> **EXTRACTED INFORMATION**:
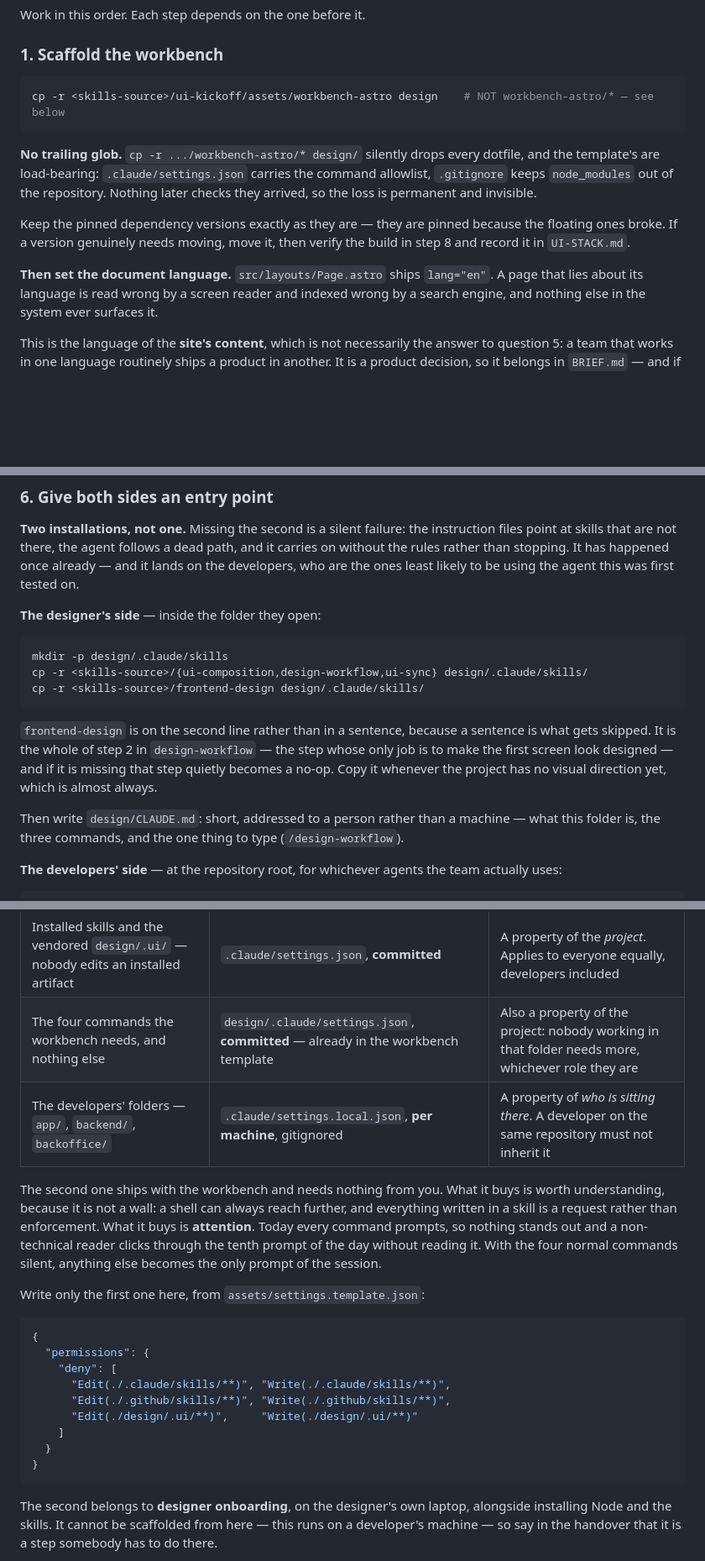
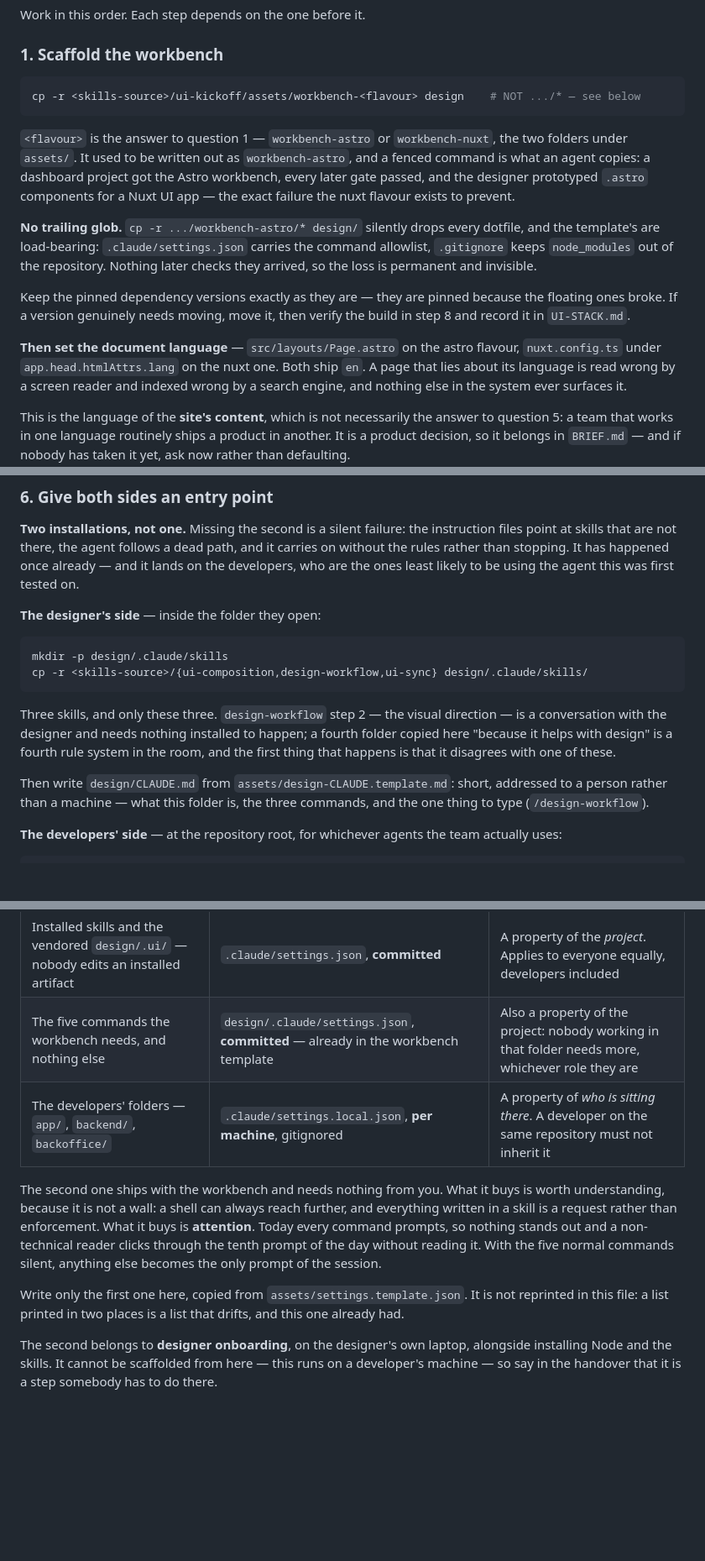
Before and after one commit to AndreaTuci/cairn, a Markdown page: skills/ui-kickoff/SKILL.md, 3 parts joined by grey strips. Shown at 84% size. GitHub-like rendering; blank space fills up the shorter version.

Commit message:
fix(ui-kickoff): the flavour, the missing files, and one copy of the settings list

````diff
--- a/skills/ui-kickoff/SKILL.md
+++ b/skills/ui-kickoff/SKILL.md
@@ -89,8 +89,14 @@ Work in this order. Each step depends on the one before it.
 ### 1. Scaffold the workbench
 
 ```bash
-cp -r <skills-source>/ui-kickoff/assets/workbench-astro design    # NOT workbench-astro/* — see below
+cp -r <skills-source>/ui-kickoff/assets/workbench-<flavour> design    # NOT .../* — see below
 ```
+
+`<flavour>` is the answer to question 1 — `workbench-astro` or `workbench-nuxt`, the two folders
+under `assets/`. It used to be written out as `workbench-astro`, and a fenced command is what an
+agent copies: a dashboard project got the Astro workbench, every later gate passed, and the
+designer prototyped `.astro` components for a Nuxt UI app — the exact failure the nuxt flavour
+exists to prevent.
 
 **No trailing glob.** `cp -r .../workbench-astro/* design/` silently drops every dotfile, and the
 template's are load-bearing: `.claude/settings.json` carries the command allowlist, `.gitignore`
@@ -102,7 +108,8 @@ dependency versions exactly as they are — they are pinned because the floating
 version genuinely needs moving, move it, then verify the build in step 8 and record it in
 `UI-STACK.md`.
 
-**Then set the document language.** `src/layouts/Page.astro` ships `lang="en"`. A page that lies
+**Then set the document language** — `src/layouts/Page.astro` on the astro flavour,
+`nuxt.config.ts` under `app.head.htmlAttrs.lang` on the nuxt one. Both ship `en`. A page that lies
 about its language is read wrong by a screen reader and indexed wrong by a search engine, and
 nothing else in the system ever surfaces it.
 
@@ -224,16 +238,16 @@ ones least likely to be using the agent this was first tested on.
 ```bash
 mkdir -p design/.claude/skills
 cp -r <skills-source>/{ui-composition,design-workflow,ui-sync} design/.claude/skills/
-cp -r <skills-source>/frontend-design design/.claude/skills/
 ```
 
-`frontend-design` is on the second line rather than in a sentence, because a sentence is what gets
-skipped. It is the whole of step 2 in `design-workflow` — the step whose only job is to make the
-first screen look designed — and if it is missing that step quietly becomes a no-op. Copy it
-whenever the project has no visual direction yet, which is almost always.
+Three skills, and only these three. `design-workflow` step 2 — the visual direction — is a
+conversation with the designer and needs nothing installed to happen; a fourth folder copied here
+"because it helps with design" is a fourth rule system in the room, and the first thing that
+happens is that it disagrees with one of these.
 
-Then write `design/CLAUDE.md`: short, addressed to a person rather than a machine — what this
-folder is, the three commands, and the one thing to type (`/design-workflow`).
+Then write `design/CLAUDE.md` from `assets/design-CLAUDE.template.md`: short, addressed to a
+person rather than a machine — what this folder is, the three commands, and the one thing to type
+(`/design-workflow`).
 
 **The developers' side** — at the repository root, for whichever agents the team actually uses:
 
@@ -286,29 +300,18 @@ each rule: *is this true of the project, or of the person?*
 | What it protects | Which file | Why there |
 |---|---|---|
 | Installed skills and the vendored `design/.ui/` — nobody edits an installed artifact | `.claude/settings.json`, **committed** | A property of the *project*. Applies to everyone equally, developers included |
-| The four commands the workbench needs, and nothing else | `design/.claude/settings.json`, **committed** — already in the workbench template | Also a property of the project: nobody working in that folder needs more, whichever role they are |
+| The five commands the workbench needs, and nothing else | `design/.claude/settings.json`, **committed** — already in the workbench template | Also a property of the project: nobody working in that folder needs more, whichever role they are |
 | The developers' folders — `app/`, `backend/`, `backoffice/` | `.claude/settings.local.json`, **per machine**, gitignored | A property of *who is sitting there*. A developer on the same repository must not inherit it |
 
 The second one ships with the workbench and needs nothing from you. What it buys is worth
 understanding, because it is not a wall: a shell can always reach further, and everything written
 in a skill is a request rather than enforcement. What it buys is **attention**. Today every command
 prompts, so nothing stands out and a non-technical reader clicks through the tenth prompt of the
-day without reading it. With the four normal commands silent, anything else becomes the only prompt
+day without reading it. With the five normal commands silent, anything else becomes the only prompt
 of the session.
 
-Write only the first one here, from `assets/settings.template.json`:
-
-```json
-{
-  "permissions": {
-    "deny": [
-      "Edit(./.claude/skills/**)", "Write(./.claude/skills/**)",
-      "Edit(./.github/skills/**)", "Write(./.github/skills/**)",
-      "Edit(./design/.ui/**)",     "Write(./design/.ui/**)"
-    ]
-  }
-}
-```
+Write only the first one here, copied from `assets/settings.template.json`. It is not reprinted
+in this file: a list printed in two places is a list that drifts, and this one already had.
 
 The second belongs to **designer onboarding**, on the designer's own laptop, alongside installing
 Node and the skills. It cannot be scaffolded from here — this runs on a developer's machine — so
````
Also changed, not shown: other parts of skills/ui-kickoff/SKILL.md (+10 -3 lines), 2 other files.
---
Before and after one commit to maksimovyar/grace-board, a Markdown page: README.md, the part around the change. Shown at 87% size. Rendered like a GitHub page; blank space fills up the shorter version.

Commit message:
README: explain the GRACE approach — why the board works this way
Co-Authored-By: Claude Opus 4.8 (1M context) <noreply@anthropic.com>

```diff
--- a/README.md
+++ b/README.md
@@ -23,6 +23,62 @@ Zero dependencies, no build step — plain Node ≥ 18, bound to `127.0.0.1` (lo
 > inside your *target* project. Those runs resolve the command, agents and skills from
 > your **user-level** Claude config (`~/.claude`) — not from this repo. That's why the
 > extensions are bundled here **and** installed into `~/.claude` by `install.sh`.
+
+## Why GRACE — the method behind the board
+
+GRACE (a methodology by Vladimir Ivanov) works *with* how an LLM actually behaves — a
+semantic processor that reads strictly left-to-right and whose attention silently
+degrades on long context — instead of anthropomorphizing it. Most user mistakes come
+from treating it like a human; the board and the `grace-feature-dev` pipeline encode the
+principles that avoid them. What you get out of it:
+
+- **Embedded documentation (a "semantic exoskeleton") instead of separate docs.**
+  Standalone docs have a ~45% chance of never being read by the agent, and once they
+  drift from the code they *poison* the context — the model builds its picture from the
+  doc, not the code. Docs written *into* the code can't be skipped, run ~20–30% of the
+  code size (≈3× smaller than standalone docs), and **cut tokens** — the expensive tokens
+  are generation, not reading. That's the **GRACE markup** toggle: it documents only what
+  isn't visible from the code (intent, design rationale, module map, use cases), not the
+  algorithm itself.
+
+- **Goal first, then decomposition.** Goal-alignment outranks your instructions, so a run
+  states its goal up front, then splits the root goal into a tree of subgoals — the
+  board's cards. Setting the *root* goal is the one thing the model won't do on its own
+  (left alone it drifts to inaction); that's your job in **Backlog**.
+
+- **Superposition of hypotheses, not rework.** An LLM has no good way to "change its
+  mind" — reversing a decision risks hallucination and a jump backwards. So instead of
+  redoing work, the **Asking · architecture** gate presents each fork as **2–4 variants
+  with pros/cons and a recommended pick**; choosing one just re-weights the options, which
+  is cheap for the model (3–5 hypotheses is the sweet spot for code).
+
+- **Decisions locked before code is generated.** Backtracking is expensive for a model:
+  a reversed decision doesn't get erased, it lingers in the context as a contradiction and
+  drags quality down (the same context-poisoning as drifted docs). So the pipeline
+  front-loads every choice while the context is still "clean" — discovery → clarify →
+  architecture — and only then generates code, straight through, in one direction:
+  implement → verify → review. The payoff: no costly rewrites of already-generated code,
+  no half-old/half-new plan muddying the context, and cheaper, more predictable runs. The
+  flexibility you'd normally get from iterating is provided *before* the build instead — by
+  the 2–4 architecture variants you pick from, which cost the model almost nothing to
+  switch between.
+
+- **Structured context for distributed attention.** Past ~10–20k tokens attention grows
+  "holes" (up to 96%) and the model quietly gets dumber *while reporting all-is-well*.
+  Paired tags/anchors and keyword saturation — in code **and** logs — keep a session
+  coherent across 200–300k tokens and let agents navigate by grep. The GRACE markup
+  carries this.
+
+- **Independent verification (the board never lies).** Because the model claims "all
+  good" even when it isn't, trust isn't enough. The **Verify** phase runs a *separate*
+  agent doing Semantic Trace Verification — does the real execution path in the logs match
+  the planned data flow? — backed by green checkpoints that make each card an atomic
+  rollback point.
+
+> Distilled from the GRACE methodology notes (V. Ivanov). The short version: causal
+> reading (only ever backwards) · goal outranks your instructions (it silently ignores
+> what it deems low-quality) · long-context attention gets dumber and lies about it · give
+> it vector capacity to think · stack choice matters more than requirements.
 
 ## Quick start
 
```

> **EXERCISE OBJECTIVE**: Each line that holds the string "same" is to be copied from the entries above.

> **COMPLETED EXERCISE**:
 | The developers' folders — `app/`, `backend/`, `backoffice/` | `.claude/settings.local.json`, **per machine**, gitignored | A property of *who is sitting there*. A developer on the same repository must not inherit it |
+  drags quality down (the same context-poisoning as drifted docs). So the pipeline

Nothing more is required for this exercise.